White adults need to watch "America to Me," the most important show about teens on TV now

Salon talks to veteran director Steve James about the mixed realities in which his series' subjects are living

By Melanie McFarland

Senior Critic

Published September 23, 2018 4:30PM (EDT)

A still from "America to Me" (Starz)
A still from "America to Me" (Starz)

America to Me” is one of many current television series and films set in a high school, placing it among the pop culture in-crowd, particularly in this season of television. Writers love spinning drama out of the high school experience because that time of life provides so much to draw from, and so many ways to present it.

Even so, much of what we see about high school life via TV and film right now is not only fictionalized but greatly fantasized and heightened, not to mention specific. Many of the main characters, even diversely cast ones, are economically comfortable. Think Netflix’s hit summer rom-com “To All the Boys I’ve Loved Before” or the mockumentary series “American Vandal,” which recently released its second season on Netflix.

When series do depict teens living in economically precarious situations, they are extreme enough for many Americans to feel removed from the weight of such lives. An upcoming drama on The CW, “All American,” follows a star football player living in Compton who is recruited to play for the team at a high school in Beverly Hills. Such circumstances plant the seeds for a potentially riveting story (and a familiar one, as anybody who has seen “The Blind Side” or “The O.C.” might point out) but it may not feel relatable to the average viewer’s life.

That is why “America to Me,” a documentary series airing Sundays at 10 p.m. on Starz, is the most important chronicle of teen life airing on television right now as well as one the year’s most important series, period.

Steve James, best known for directing the multiple award-winning 1994 documentary “Hoop Dreams,” recruited a team of four segment producers to spend an academic year at Oak Park and River Forest High School, one of the finest public schools in the area, located in a community adjacent to Chicago’s West Side.

Through the eyes of 12 students James and his producers follow, the audience glimpses a taste of teenage life as it is lived by young people who don’t live in a wealthy coastal neighborhood or, conversely, in a crumbling, crime-ridden area of a major metropolis.

These are kids who hail from a range of racial, social and economic backgrounds walking the same halls and placed in the same classrooms, presented with the same lesson plans but, as we see, receiving very different educations.

James’ own children attended Oak Park and River Forest High School, a main reason he chose to profile it. But that’s merely served as an inspiration starting point. “The heart of the series is also just the stories of these kids and their lives which I do think, just speaking for white Americans, I think white Americans need to see lives of kids like this. They need to have different ideas of who black kids are in America.”

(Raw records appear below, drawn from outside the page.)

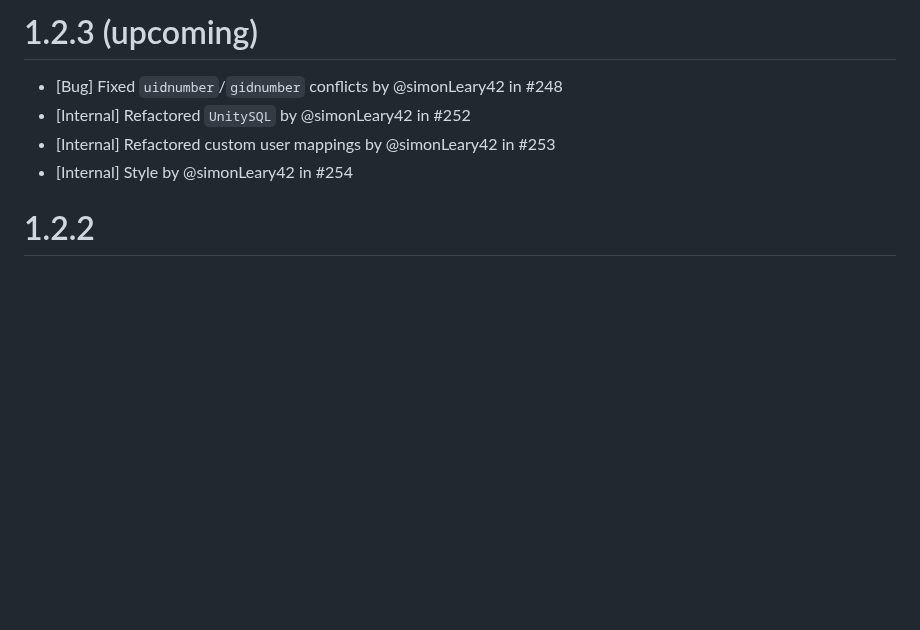
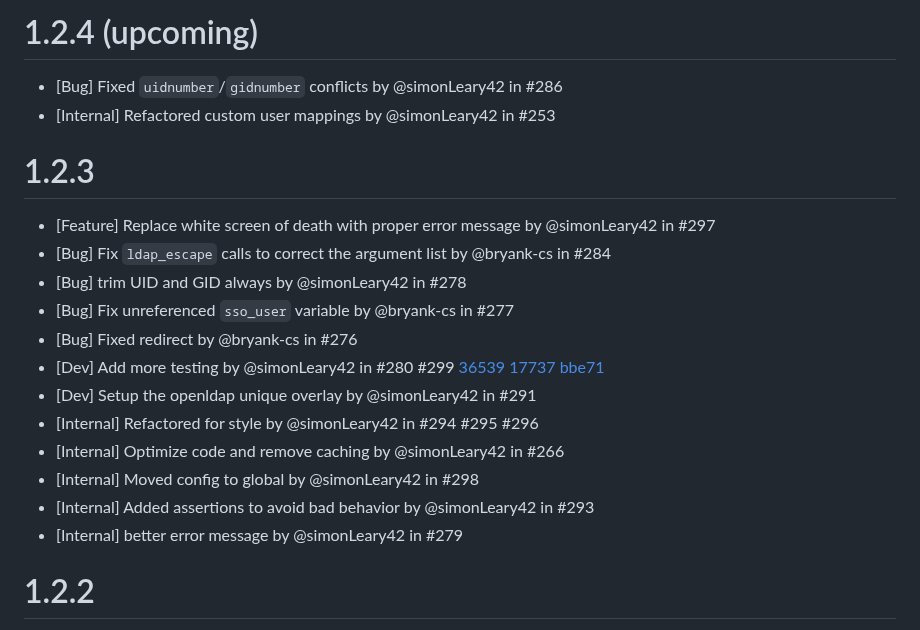
Before and after one commit to UnityHPC/unity-web-portal, a Markdown page: CHANGELOG.md, the part around the change. Drawn GitHub-style; blank space fills up the shorter version.

Commit message:
update changelog

```diff
--- a/CHANGELOG.md
+++ b/CHANGELOG.md
@@ -1,8 +1,20 @@
-# 1.2.3 (upcoming)
-* [Bug] Fixed `uidnumber`/`gidnumber` conflicts by @simonLeary42 in #248
-* [Internal] Refactored `UnitySQL` by @simonLeary42 in #252
+# 1.2.4 (upcoming)
+* [Bug] Fixed `uidnumber`/`gidnumber` conflicts by @simonLeary42 in #286
 * [Internal] Refactored custom user mappings by @simonLeary42 in #253
-* [Internal] Style by @simonLeary42 in #254
+
+# 1.2.3
+* [Feature] Replace white screen of death with proper error message by @simonLeary42 in #297
+* [Bug] Fix `ldap_escape` calls to correct the argument list by @bryank-cs in #284
+* [Bug] trim UID and GID always by @simonLeary42 in #278
+* [Bug] Fix unreferenced `sso_user` variable by @bryank-cs in #277
+* [Bug] Fixed redirect by @bryank-cs in #276
+* [Dev] Add more testing by @simonLeary42 in #280 #299 [36539](https://github.com/UnityHPC/unity-web-portal/commit/3653913d6ba5f57c467296a592f0a8c033dd6049)  [17737](https://github.com/UnityHPC/unity-web-portal/commit/177377e8d33580f0b24a760c70cec1ad9d20f275) [bbe71](https://github.com/UnityHPC/unity-web-portal/commit/bbe714f4e6df9936828b1ace3fb66c9c1de2caae)
+* [Dev] Setup the openldap unique overlay by @simonLeary42 in #291
+* [Internal] Refactored for style by @simonLeary42 in #294 #295 #296
+* [Internal] Optimize code and remove caching by @simonLeary42 in #266
+* [Internal] Moved config to global by @simonLeary42 in #298
+* [Internal] Added assertions to avoid bad behavior by @simonLeary42 in #293
+* [Internal] better error message by @simonLeary42 in #279
 
 # 1.2.2
 * [Bug] Fixed missing get parameters on reload by @bryank-cs in #264
```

Among the impressive subjects who form the series backbone are Charles Donalson, a gifted poet often inflamed by the inequity he witnesses around him, and Jada Buford, a burgeoning filmmaker introduced several episodes into the series.

In the fifth episode, Buford created an honest film project on race that is met with an unease by her peers. But even more poignantly, Jada forges a friendship with a white classmate, a turn she says she never would have predicted.

In that same episode we're treated to several scenes of kids and their families preparing for Christmas. But one of them, Ke’Shawn Kumsa, stares down the real possibility that his family may lose their home. Starkly divergent circumstances jostle shoulders in the hallways of Oak Park and River Forest High School that may have never been revealed on a large scale if not for this project.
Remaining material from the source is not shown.